I hate saying his name, and I feel a little dirty just bringing him up because I don’t like to get into politics. Nothing makes me want the world to end more than politics, and there must be some serious end-time prophecy majumbo coming true if Rick Santorum is actually being considered by anyone with any kind of self-awareness for the presidency. If Harold Camping is a crackpot, then Rick Santorum’s entire earthenware cook set is completely pulverized.
Rick Santorum doesn’t like the idea of people having sex for reasons other than “the way things are supposed to be”, which, I suppose, means for the purpose of procreation, because he made that comment whilst discussing the evils of birth control. He particularly doesn’t like it when people do those sorts of things in the “sexual realm”, which I imagine is sort of like another dimension in the infinite multiverse, except populated with lots of sweaty dongs.
He also wants to crack down on porn, and that would be pretty devastating to the porn industry because 89% of it is made right here in the United States. He calls our culture’s acceptance of porn a “pandemic of harm”, though I prefer to think of it as a “porndemic of porn” because that’s much more fun to say. And lord knows that, when you’re a dorky looking potential presidential candidate faced with climate change, nuclear arms proliferation, domestic and foreign terrorism, and a broken economy, the thing that really matters is making sure people keep their tidy brown slacks appropriately zipped.
Here’s a thought: did you know that the porn industry in the United States makes something like 14 billion dollars a year?
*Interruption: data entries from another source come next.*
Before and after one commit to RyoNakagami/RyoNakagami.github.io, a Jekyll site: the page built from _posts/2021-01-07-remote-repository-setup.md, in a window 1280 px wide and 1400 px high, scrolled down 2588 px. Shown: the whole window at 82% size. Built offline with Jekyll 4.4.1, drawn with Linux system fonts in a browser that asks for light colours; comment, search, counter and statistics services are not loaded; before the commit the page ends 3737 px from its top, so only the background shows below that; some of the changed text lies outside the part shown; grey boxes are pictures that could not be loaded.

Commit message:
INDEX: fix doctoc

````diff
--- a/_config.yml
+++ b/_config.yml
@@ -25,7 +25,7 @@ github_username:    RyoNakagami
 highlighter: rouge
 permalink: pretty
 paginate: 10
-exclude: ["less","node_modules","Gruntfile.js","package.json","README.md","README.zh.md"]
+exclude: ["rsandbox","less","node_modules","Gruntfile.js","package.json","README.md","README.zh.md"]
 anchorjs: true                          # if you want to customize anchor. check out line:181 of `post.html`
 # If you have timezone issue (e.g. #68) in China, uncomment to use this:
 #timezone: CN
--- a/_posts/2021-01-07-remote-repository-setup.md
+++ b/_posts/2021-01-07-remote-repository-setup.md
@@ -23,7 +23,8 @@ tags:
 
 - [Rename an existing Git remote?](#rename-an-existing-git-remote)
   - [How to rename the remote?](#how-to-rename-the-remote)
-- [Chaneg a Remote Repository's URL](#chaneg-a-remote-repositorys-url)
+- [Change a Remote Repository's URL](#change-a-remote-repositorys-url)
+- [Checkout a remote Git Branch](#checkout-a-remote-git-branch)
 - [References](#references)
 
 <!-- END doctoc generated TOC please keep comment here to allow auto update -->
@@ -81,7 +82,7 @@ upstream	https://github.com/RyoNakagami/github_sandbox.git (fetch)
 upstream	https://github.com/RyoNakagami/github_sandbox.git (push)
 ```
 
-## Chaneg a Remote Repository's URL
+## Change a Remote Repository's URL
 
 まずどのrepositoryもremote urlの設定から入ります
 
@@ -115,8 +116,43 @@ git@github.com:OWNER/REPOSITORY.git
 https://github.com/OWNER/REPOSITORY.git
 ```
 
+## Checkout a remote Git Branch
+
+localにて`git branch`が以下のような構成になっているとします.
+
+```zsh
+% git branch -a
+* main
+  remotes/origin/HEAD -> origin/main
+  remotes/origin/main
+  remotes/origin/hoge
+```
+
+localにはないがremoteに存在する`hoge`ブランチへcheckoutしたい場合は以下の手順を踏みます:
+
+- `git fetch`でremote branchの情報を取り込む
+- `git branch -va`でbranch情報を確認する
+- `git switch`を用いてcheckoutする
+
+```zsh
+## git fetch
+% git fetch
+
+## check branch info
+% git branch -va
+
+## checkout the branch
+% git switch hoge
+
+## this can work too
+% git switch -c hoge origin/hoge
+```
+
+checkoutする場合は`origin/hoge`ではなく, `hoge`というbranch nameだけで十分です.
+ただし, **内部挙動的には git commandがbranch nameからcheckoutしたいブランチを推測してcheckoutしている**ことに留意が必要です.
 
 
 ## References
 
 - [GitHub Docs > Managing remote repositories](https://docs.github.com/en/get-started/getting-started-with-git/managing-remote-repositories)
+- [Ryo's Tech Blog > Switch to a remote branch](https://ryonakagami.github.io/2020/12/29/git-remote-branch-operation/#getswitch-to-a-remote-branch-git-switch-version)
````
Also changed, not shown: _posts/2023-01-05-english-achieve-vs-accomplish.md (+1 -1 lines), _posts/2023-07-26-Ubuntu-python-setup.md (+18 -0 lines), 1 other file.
Worldwide, it’s closer to 100 billion, but 14 billion ain’t nothing to sneeze at, particularly when the United States is like 15 trillion dollars in debt. I bet that, if the government just turned its attention towards making porn instead of trying to regulate it out of existence, we could cancel out that debt in only like a thousand years! Plus, we’d be way too busy to spend inordinate sums of money on stuff like fighting wars. It could totally redefine our society, and maybe that’s what this new age of enlightenment should be about: making porn instead of war. And hey, at least if the world does end, we’ll all be having too much fun to take a lot of notice.
I kind of doubt Rick Santorum would be cool with that, and if there is a new world order coming, I’m not sure I really like his version of it, where we’ll all be nestled with our homogeneous, though absolutely heterogamous, family units, enjoying wholesome fun and appropriately zipped tidy brown slacks, without even so much as an obscene Scrabble game in sight. Honestly, I’ll take Harold Camping’s version of the end of the world over that any day. At least Harold Camping had people being flung around the skies nude.
One can only imagine the glorious, glorious porn that could be produced en route to heaven.